[Exercise goal] Search the entries for lines that contain the word "children", and report each one found.

[Extracted material]
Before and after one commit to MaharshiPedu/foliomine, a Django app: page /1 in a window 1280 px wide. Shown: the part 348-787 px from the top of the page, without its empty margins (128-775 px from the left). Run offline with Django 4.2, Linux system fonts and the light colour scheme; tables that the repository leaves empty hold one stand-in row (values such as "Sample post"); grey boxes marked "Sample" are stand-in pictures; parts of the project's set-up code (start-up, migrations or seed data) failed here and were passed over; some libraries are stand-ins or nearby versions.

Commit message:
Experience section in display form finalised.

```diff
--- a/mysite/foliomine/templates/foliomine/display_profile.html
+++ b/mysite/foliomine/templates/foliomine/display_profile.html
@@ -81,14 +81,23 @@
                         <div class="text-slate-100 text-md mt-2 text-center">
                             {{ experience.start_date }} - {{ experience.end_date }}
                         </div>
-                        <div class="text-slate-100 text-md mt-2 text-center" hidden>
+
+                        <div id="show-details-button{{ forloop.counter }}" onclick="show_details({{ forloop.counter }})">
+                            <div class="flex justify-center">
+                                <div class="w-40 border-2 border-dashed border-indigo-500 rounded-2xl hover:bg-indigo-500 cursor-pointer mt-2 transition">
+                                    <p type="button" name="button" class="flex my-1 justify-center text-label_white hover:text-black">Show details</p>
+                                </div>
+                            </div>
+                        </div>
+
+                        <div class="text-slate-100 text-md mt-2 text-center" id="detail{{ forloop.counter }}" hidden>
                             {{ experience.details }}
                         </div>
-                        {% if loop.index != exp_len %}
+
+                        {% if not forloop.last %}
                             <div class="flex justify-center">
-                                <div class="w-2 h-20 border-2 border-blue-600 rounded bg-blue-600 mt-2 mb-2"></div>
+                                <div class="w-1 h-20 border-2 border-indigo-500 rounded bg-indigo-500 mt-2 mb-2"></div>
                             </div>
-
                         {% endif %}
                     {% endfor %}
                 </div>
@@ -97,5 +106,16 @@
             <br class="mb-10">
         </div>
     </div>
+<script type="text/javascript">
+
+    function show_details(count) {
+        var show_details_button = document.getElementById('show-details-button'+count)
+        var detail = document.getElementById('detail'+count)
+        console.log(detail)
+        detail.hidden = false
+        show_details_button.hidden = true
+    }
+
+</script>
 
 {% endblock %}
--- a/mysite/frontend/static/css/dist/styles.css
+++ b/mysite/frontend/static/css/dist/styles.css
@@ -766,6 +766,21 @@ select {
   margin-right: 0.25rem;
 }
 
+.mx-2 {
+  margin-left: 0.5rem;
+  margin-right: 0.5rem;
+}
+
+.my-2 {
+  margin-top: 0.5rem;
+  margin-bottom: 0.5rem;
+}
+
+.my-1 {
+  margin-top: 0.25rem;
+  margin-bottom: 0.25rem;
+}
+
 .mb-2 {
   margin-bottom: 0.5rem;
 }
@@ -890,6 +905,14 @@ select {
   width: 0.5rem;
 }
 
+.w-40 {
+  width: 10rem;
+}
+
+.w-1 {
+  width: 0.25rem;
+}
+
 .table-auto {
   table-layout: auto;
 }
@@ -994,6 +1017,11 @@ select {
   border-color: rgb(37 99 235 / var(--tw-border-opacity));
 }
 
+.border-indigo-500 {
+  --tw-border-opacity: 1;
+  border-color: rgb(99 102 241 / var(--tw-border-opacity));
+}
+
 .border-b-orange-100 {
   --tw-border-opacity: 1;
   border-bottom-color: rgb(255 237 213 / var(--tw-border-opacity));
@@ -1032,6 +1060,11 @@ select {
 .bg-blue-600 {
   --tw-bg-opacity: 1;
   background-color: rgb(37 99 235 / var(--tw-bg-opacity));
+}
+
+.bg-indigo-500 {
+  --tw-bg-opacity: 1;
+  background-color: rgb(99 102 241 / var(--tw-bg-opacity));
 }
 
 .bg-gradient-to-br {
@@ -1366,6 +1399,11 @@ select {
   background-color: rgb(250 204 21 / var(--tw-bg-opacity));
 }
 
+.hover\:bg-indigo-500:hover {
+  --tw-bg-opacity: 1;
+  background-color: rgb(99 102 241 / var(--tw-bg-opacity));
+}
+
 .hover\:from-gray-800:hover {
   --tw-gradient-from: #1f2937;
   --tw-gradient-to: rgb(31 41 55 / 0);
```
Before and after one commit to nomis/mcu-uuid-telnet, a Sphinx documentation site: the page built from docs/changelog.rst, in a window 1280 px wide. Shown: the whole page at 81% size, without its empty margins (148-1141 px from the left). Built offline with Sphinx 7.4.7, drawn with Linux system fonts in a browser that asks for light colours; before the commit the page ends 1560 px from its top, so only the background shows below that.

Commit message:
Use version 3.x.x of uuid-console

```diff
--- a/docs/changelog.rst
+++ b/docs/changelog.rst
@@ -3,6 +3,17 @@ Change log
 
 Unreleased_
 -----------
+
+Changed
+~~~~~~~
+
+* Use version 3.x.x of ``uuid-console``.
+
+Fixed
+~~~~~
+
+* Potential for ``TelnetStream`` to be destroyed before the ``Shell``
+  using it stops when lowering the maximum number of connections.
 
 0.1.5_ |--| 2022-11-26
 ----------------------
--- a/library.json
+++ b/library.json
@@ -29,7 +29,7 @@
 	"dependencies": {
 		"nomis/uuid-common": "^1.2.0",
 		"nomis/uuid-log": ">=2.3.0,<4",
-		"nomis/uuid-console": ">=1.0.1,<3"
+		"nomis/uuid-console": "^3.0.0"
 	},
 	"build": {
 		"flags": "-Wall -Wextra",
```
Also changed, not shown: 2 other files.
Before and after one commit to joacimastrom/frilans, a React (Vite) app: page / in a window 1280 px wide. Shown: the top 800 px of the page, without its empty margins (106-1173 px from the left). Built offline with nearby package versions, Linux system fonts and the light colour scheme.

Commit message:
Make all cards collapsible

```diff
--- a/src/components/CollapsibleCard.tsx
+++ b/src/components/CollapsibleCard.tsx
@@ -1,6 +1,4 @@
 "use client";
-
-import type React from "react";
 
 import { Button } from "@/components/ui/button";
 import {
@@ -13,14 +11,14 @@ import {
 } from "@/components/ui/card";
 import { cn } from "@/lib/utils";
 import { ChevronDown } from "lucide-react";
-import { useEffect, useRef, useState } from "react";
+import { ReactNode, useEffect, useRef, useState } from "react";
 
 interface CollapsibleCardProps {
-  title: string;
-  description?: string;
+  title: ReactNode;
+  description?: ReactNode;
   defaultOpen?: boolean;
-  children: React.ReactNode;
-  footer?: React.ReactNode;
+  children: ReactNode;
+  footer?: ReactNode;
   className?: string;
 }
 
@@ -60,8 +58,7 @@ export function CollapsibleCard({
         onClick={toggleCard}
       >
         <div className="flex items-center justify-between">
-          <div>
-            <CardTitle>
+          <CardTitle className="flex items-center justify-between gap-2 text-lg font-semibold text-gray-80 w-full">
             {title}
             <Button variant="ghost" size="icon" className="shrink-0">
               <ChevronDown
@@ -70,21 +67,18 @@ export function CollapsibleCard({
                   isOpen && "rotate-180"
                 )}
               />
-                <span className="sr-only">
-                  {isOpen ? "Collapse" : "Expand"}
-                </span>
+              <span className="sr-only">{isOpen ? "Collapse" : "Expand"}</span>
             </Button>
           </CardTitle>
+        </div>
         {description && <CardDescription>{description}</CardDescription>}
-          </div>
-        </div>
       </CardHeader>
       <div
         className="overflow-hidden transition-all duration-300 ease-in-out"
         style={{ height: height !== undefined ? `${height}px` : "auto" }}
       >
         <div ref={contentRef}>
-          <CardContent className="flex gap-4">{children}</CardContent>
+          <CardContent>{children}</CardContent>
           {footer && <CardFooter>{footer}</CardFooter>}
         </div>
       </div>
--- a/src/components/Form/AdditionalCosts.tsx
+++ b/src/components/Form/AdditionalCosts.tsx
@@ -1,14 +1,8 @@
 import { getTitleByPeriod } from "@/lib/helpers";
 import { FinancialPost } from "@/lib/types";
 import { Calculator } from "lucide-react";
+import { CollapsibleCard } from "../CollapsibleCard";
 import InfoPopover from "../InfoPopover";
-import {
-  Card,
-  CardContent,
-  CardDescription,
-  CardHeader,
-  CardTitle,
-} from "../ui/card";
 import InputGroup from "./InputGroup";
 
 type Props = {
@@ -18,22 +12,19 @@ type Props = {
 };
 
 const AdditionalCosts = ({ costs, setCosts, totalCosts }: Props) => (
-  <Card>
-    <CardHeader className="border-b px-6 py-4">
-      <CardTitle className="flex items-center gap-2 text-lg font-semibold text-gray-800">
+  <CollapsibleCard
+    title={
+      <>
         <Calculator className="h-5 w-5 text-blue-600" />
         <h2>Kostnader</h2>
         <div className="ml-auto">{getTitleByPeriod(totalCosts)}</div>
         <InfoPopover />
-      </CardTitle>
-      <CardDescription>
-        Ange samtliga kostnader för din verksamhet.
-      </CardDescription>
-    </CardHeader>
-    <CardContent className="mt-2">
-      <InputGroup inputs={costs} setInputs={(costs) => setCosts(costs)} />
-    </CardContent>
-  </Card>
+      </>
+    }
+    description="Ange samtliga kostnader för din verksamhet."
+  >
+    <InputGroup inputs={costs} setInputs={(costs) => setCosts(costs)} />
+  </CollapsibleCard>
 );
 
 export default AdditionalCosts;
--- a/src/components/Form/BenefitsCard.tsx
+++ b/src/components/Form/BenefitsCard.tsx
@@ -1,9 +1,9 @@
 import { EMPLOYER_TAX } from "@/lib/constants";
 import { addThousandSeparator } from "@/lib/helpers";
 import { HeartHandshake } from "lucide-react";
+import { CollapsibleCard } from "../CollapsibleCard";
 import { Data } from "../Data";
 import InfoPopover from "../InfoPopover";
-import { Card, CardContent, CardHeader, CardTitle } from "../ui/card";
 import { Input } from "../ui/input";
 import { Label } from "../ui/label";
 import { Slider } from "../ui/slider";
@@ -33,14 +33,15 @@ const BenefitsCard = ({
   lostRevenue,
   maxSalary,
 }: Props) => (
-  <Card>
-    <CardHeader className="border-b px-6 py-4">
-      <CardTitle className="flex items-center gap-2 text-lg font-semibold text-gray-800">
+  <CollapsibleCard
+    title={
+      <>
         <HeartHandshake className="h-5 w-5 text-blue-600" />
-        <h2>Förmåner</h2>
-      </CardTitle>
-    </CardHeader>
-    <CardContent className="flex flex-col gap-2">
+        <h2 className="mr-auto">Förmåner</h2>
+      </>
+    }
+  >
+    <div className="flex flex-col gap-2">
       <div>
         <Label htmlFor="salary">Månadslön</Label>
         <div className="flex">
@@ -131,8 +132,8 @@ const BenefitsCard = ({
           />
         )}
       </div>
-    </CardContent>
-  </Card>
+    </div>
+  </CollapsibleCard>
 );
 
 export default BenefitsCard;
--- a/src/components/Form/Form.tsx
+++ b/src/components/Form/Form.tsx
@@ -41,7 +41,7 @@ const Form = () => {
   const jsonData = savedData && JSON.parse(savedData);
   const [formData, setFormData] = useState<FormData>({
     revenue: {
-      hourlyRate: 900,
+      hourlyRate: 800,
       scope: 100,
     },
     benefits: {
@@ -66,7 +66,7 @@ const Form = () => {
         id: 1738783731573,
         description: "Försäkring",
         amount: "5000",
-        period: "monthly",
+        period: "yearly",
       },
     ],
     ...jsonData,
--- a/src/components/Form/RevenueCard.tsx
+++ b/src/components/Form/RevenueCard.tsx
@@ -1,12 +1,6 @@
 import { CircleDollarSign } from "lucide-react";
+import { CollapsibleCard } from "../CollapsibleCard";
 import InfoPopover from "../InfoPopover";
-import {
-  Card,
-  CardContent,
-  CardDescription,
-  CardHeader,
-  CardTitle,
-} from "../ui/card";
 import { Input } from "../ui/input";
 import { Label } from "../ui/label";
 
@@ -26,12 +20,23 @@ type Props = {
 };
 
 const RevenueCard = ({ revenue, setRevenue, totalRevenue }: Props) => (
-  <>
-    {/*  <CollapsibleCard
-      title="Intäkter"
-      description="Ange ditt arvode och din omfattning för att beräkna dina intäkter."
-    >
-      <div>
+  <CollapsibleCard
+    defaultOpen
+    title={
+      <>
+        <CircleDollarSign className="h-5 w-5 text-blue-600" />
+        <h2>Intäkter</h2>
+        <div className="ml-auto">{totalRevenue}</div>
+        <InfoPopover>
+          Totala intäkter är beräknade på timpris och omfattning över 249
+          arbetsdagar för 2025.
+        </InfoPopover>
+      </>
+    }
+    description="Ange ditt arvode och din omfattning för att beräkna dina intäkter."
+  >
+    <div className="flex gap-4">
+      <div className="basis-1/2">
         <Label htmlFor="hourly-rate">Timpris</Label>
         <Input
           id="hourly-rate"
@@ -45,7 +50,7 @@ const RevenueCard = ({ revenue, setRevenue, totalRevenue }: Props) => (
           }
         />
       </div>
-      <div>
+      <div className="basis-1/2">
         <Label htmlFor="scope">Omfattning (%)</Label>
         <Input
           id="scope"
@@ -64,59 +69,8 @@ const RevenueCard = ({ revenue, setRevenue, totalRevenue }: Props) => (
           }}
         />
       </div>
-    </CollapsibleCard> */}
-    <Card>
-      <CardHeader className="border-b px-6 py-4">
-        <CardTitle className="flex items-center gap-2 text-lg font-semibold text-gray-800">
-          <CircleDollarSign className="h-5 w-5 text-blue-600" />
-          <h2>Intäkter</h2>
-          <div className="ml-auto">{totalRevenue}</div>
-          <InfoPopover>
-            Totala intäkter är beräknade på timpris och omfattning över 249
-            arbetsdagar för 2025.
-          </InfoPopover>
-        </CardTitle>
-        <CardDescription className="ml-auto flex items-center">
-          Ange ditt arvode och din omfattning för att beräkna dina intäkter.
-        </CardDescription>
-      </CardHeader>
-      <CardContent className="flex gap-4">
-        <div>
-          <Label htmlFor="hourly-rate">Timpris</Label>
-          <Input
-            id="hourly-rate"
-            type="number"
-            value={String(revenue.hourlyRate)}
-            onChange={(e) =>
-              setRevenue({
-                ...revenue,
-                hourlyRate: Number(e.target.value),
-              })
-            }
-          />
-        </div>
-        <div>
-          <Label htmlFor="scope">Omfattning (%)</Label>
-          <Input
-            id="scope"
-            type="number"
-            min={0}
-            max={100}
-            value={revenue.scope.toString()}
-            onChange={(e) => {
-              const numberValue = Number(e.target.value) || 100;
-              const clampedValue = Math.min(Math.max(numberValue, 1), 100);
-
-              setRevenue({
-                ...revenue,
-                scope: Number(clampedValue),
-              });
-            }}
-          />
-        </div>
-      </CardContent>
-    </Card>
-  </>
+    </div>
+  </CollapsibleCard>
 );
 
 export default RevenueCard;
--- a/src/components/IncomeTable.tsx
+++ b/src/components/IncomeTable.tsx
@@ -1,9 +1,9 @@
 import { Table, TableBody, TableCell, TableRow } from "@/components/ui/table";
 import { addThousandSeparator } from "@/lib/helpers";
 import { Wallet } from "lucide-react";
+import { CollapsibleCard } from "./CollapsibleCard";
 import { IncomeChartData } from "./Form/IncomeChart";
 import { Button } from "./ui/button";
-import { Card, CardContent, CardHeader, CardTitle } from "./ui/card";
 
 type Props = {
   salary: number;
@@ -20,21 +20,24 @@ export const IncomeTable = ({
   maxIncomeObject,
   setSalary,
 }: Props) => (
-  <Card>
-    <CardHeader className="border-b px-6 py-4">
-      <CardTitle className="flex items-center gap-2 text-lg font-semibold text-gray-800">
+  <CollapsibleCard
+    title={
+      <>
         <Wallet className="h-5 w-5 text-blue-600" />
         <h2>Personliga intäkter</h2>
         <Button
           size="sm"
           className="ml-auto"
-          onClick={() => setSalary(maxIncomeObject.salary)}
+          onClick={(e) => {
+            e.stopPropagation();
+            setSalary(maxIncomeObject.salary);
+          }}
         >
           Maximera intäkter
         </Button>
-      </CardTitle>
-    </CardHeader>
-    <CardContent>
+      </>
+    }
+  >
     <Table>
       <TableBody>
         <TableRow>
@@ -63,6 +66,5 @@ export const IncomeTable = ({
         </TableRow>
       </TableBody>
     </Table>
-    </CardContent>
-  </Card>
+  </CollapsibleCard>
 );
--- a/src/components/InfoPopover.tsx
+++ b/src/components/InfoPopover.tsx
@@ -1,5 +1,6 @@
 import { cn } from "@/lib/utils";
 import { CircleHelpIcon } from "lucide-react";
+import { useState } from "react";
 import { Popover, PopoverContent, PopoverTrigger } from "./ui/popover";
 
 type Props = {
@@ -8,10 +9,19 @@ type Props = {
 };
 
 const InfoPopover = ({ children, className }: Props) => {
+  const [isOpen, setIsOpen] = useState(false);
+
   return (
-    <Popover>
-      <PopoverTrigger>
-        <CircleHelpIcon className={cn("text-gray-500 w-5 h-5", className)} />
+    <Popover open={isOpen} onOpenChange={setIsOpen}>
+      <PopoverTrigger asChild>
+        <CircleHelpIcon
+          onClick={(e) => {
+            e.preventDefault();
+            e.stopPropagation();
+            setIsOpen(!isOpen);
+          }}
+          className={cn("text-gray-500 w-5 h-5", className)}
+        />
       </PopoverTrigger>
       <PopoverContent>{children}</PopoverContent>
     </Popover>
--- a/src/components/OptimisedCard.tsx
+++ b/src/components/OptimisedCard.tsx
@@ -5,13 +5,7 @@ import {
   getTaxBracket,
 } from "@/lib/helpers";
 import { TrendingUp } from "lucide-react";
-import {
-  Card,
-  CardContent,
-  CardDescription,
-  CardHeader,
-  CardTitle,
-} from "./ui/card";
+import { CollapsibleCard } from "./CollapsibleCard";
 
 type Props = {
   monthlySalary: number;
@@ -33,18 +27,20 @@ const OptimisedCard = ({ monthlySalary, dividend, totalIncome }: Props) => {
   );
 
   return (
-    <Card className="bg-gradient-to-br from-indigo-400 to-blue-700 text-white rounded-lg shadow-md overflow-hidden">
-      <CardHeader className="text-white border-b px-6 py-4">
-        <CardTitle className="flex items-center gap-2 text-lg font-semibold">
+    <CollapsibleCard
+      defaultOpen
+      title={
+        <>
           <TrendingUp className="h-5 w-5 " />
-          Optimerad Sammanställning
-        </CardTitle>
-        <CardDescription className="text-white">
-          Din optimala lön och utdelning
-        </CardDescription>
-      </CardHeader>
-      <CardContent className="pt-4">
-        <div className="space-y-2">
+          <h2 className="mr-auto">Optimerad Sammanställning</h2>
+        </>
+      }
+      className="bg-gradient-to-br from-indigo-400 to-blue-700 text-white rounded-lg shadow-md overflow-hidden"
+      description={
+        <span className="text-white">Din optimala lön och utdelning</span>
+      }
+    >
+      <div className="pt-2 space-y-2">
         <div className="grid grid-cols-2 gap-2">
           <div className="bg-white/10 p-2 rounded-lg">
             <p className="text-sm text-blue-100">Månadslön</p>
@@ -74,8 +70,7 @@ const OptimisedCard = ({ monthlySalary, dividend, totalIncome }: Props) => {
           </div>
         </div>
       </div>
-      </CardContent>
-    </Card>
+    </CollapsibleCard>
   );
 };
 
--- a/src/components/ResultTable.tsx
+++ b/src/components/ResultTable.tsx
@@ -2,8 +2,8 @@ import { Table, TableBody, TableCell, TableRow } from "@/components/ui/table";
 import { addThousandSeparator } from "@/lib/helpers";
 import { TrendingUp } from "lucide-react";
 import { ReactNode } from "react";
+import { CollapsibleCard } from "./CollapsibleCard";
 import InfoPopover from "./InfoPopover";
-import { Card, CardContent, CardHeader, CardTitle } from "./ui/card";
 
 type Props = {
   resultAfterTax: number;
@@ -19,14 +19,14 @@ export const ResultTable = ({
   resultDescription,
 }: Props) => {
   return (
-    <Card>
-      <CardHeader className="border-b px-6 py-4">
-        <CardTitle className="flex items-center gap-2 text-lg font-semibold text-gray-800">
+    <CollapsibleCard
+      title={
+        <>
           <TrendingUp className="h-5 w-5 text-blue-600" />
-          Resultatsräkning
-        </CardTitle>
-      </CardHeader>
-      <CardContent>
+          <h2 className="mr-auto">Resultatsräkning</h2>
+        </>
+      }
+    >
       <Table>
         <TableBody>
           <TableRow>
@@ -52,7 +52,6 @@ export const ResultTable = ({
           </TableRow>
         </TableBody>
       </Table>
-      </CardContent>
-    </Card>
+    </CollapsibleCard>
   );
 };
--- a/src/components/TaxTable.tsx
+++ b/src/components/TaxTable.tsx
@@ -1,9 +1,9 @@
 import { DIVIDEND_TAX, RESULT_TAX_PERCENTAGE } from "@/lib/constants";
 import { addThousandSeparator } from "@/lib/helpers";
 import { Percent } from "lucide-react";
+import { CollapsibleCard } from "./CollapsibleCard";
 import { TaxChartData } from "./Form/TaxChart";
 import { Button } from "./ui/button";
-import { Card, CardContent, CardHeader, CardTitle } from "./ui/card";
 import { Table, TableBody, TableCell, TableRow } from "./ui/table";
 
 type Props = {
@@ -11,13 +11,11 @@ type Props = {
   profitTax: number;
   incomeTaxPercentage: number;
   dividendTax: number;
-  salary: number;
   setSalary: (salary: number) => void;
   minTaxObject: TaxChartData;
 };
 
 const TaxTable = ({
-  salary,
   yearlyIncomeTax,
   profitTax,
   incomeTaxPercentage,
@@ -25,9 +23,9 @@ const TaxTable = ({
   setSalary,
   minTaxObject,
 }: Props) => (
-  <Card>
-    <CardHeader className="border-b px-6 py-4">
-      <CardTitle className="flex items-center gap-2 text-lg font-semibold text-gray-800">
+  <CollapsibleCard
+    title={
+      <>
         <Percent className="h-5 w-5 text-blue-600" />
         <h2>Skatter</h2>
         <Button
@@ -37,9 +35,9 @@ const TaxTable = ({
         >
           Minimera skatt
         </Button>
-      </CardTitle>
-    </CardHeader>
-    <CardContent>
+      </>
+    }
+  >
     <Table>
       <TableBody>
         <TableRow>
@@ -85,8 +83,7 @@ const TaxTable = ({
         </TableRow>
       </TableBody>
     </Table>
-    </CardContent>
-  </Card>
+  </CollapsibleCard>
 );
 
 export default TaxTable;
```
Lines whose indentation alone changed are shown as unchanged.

[Task answer]
-  children: React.ReactNode;
+  children: ReactNode;
-          <CardContent className="flex gap-4">{children}</CardContent>
+          <CardContent>{children}</CardContent>
 const InfoPopover = ({ children, className }: Props) => {
       <PopoverContent>{children}</PopoverContent>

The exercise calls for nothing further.